■ Work required
Go through the entries below and count the lines where the word "container" appears; give only the count.

■ Data in this exercise
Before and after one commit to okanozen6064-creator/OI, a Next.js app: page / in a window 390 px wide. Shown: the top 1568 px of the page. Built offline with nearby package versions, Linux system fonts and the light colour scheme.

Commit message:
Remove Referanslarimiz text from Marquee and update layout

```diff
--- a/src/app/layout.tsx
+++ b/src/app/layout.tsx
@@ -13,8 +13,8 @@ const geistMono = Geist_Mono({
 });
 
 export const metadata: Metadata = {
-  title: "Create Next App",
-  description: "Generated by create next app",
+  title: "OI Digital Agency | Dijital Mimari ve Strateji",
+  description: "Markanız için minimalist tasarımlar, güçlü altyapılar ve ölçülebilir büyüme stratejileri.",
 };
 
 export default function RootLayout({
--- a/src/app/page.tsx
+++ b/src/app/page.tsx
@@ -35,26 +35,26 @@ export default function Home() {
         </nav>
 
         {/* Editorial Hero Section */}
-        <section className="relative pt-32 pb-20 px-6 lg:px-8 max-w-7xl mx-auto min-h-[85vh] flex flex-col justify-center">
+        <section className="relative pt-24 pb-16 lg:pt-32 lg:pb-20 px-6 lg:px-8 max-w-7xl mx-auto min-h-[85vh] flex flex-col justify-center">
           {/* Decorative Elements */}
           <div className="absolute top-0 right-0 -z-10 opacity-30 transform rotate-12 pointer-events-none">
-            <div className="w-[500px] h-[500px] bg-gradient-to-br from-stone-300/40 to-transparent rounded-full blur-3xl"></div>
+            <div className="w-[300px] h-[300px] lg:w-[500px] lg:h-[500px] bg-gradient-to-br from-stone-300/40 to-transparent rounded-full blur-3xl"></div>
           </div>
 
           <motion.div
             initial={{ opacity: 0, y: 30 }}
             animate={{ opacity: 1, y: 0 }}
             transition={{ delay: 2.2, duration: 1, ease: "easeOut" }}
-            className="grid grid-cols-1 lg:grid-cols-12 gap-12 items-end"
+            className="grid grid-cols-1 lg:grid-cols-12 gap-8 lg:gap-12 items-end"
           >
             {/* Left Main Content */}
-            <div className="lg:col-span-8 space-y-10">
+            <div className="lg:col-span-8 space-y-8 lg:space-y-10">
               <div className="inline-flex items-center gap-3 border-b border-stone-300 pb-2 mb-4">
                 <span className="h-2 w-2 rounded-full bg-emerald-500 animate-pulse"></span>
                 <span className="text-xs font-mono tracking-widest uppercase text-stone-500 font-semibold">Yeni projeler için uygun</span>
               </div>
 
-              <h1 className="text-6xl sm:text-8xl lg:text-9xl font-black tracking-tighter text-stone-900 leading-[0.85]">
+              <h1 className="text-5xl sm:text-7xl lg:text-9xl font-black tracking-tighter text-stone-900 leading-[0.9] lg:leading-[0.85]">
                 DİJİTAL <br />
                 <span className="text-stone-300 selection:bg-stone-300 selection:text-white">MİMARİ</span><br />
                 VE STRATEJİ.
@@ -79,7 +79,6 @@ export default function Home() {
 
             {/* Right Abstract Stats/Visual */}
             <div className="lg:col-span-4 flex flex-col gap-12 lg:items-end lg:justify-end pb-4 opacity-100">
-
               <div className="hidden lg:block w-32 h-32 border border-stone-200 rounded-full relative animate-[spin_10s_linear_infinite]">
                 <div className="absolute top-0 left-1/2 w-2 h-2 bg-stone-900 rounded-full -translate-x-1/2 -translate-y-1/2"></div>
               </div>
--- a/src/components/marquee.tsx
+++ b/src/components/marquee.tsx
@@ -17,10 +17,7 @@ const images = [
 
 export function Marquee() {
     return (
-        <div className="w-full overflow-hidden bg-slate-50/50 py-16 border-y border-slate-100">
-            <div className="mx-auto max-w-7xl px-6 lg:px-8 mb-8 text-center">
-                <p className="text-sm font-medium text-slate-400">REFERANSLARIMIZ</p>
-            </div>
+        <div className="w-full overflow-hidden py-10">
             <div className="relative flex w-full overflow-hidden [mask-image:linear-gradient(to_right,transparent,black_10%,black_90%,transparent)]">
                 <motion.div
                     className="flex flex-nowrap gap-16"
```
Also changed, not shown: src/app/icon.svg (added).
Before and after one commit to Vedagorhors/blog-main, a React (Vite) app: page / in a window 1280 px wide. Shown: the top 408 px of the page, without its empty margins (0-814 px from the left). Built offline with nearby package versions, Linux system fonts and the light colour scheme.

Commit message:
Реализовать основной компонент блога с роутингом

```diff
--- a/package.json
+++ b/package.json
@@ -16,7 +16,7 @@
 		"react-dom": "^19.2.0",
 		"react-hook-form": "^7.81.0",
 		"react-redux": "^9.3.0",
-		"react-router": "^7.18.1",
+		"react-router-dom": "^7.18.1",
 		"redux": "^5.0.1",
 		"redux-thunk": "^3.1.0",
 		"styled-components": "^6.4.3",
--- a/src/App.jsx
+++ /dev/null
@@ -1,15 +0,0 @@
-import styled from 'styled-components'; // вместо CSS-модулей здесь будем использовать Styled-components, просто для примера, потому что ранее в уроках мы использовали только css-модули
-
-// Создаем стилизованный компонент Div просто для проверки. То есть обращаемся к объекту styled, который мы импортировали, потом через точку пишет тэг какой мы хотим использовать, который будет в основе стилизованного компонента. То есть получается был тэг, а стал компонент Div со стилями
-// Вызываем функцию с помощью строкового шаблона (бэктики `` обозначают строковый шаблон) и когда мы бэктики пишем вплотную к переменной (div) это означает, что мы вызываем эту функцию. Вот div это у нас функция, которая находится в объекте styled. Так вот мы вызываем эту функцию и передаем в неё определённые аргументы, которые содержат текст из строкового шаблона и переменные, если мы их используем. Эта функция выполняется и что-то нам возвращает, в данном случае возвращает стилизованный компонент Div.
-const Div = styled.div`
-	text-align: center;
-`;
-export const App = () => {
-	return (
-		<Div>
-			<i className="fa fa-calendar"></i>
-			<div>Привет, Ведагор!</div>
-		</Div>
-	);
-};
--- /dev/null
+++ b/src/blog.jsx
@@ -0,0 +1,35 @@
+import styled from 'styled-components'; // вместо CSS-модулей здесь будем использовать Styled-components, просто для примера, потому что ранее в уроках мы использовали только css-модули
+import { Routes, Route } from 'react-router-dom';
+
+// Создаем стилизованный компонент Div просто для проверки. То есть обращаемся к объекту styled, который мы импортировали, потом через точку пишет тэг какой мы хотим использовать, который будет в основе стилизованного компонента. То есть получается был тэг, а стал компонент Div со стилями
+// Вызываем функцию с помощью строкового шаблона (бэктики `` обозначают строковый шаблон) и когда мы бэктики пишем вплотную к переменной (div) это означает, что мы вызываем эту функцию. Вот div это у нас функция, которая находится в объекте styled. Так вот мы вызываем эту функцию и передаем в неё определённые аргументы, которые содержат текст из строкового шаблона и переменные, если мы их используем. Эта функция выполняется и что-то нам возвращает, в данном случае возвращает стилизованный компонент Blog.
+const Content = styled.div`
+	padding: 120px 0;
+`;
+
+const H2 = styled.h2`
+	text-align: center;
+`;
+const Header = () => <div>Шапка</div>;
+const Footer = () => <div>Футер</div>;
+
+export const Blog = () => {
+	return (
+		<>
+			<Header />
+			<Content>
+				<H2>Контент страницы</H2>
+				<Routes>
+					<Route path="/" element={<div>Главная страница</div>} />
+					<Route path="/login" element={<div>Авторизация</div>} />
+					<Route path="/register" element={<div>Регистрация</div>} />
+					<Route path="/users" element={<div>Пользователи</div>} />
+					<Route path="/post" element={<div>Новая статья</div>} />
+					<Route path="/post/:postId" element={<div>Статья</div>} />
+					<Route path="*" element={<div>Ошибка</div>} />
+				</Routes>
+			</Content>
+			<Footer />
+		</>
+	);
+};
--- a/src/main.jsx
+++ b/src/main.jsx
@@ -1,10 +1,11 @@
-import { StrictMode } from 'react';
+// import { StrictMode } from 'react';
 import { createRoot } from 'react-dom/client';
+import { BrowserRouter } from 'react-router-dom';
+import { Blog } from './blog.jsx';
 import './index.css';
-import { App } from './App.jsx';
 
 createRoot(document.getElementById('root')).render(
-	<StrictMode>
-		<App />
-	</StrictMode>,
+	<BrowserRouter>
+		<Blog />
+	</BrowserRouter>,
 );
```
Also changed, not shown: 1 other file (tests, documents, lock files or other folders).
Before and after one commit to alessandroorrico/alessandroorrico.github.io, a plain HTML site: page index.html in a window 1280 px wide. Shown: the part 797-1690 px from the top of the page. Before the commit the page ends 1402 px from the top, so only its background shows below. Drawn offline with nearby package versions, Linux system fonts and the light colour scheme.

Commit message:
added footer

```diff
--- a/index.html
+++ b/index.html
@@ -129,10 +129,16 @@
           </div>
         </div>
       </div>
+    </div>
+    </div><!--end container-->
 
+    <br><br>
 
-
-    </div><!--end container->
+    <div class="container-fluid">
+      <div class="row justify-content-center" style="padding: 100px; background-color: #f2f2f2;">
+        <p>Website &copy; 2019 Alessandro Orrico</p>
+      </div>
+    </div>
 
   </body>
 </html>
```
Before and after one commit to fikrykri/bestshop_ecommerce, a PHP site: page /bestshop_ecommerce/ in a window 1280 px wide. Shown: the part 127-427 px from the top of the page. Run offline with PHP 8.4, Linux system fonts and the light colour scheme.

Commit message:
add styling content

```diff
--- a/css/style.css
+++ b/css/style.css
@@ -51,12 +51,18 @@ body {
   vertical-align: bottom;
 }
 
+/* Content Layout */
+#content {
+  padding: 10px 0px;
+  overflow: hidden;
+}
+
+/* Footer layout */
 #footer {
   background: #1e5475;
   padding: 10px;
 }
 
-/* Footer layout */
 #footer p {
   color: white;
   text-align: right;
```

■ Response area
3